Hailing from Michigan, Judith has lived in Tucson for 3 years and was very glad when she discovered Secular Humanist Jewish Circle. She has two grandsons and is long retired from her work at University of Michigan Hospital, where she worked with statistical analysis of medical research data.
David Sattinger grew up in Ann Arbor, Michigan. When he was about 9 he had a revelation that Man created God in his own image — Sunday School had it backwards. Nevertheless he had his Bar Mitzvah in the Synagogue on Hill Street, but later started exploring the Quakers in the Friends house across the street. (The Rabbi commented that some of his best Jews were Friends.) It did not occur to him until he joined the SHJC in Tucson that he had in fact been a Secular Humanist Jew all along. Now he says there are some things in this world that are God-given, and some things that are man-made. Math and science are God-given; religion is man made.
Joan is from New York City where she taught early childhood and bilingual (Spanish) classes in disadvantaged neighborhoods for 25 years. She was involved with the Ethical Culture movement (a branch of Humanism) from the age of 9 and has been a lifelong Humanist. After moving to Tucson in 1996, she joined the Humanist Community of Tucson, later serving as its president for 6 years. In 2022, she found the Secular Humanist Jewish Circle and is delighted to be a part of this wonderfully stimulating group.

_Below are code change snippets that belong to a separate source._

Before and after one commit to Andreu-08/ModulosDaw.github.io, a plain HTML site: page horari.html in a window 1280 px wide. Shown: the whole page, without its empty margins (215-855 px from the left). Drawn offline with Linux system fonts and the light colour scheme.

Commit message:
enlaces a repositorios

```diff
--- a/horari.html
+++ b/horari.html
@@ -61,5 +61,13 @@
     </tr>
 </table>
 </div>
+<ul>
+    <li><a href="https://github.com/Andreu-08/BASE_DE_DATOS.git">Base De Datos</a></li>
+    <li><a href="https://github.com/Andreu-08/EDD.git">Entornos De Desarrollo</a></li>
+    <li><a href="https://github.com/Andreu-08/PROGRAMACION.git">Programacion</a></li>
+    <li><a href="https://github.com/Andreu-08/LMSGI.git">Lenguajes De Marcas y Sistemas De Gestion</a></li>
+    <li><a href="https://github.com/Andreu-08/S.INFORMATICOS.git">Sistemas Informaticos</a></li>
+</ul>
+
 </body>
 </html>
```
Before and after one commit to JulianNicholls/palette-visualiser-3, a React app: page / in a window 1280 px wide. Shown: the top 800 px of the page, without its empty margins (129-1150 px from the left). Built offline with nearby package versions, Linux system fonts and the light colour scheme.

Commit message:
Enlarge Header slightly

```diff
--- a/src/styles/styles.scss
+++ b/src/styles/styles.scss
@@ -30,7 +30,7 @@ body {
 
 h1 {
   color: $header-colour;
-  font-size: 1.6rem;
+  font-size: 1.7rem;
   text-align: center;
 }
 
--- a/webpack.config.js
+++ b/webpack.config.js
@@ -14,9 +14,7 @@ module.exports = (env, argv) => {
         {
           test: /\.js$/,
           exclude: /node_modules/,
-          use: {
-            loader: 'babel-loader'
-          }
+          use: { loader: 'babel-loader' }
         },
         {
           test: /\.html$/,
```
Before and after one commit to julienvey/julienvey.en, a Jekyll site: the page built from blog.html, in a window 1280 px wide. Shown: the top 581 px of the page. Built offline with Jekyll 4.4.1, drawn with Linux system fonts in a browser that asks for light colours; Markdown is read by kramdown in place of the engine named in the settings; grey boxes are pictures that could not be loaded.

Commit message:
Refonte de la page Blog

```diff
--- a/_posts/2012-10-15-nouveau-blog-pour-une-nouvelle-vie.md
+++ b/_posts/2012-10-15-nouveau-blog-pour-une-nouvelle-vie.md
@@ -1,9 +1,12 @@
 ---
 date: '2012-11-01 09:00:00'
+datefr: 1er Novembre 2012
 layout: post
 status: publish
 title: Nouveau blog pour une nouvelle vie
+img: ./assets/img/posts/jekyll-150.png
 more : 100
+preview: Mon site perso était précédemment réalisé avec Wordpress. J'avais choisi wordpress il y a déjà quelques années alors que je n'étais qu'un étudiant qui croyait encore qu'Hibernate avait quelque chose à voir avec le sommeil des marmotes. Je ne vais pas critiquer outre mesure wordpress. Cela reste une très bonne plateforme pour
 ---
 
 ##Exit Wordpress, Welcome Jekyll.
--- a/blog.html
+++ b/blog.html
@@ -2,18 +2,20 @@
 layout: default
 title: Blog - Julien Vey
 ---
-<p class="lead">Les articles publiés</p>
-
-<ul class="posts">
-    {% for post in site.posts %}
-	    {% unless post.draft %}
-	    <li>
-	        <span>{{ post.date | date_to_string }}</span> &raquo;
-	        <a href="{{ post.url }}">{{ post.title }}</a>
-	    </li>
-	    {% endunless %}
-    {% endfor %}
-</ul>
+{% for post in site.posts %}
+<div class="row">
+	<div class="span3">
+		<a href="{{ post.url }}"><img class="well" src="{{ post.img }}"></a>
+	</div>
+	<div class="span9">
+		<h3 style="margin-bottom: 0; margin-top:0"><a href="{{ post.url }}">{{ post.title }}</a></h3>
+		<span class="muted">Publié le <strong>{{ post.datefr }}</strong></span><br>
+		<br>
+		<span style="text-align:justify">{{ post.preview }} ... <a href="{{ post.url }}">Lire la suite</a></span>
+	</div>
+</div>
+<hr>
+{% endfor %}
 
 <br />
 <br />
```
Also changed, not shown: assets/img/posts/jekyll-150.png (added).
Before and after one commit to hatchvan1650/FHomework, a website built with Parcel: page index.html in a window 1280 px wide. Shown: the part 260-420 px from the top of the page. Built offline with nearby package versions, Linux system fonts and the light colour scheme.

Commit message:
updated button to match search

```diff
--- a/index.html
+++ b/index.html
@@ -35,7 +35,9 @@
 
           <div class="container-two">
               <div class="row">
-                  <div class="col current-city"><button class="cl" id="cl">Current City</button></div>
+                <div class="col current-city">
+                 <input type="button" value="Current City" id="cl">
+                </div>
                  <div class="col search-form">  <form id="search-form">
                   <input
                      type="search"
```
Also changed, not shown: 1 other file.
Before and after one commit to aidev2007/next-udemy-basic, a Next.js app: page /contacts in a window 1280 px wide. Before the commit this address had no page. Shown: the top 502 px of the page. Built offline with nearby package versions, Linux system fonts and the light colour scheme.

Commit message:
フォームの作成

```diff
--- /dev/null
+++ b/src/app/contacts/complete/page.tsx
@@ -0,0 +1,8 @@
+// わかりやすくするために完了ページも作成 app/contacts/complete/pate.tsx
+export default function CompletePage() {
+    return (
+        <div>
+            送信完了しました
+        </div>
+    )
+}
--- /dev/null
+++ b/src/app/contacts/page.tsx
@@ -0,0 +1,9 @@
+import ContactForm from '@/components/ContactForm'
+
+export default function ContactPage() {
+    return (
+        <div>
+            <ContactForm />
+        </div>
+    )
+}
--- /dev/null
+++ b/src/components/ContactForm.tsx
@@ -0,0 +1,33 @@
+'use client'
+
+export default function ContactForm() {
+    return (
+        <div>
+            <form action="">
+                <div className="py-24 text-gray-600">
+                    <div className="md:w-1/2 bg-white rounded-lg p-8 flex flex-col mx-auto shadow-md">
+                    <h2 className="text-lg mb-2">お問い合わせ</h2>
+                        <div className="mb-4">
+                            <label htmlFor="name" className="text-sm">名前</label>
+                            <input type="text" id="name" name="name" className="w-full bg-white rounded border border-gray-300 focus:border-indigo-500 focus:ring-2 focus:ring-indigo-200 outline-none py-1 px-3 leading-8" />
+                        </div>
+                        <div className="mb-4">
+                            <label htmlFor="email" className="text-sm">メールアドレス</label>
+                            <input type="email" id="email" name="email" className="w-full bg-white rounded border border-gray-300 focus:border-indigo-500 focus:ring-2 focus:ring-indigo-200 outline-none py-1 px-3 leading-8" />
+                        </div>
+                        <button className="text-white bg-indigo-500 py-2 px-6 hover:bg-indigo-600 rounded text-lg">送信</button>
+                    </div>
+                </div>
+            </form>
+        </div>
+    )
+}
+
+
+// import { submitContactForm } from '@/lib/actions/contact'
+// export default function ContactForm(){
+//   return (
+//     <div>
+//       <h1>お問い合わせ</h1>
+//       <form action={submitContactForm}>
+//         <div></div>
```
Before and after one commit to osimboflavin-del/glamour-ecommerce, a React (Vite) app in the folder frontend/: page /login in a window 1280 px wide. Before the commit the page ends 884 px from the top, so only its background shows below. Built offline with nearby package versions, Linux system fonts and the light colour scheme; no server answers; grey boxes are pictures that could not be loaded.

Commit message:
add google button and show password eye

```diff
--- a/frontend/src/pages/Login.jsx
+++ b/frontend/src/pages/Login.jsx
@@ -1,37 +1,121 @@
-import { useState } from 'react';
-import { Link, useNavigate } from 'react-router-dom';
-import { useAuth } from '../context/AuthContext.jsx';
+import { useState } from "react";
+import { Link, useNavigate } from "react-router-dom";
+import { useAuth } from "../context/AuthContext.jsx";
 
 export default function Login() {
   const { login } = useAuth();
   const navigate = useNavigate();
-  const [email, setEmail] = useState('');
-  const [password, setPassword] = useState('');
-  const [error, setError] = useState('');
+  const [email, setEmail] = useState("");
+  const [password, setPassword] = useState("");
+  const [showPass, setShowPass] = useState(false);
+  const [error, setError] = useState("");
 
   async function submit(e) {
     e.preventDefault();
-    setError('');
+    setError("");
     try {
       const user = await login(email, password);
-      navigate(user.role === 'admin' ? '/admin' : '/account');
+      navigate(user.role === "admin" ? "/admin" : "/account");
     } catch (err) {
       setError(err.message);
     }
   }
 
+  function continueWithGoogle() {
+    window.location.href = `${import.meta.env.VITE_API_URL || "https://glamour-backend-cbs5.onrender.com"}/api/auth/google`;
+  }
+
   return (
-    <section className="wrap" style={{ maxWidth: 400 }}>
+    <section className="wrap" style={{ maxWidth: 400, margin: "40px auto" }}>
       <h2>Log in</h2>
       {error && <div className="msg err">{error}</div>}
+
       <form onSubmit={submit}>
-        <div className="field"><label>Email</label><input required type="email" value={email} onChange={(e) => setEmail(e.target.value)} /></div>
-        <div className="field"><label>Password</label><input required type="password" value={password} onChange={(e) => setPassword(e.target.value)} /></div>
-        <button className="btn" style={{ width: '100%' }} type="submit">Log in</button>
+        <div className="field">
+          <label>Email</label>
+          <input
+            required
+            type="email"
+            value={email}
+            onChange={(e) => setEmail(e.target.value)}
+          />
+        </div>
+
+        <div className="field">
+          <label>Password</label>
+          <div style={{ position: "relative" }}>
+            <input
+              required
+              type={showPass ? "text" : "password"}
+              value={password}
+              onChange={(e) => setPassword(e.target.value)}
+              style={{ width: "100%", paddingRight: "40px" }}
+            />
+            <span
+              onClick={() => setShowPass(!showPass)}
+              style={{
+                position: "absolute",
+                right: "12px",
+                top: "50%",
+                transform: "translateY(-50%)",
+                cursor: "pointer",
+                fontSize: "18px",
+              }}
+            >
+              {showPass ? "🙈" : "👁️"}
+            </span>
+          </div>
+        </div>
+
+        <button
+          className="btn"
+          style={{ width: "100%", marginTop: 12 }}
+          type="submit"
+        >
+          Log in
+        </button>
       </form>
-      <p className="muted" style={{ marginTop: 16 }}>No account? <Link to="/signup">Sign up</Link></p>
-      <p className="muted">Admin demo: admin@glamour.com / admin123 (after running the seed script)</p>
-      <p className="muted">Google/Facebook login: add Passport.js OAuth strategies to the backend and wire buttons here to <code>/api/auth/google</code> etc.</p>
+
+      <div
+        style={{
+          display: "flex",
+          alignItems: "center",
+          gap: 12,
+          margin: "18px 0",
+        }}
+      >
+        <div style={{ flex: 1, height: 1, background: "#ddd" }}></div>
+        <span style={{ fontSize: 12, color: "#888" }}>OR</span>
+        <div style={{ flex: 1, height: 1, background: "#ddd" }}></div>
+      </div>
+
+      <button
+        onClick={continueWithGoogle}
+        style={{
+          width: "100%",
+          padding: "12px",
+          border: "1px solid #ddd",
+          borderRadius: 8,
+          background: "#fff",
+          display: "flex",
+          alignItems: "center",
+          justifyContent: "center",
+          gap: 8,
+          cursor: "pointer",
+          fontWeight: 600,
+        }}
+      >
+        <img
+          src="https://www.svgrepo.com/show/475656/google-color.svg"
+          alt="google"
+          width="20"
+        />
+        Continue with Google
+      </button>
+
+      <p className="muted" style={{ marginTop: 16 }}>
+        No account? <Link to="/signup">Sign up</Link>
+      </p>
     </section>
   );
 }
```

Rabbi Jack Silver has served as our rabbi since 2017. He resides in Tempe with his wife Sharon. In addition to providing Shabbat and Holiday services in person and via tele-video, he is always happy to assist members with life cycle events and questions about Humanistic Judaism.
Rabbi Jack Silver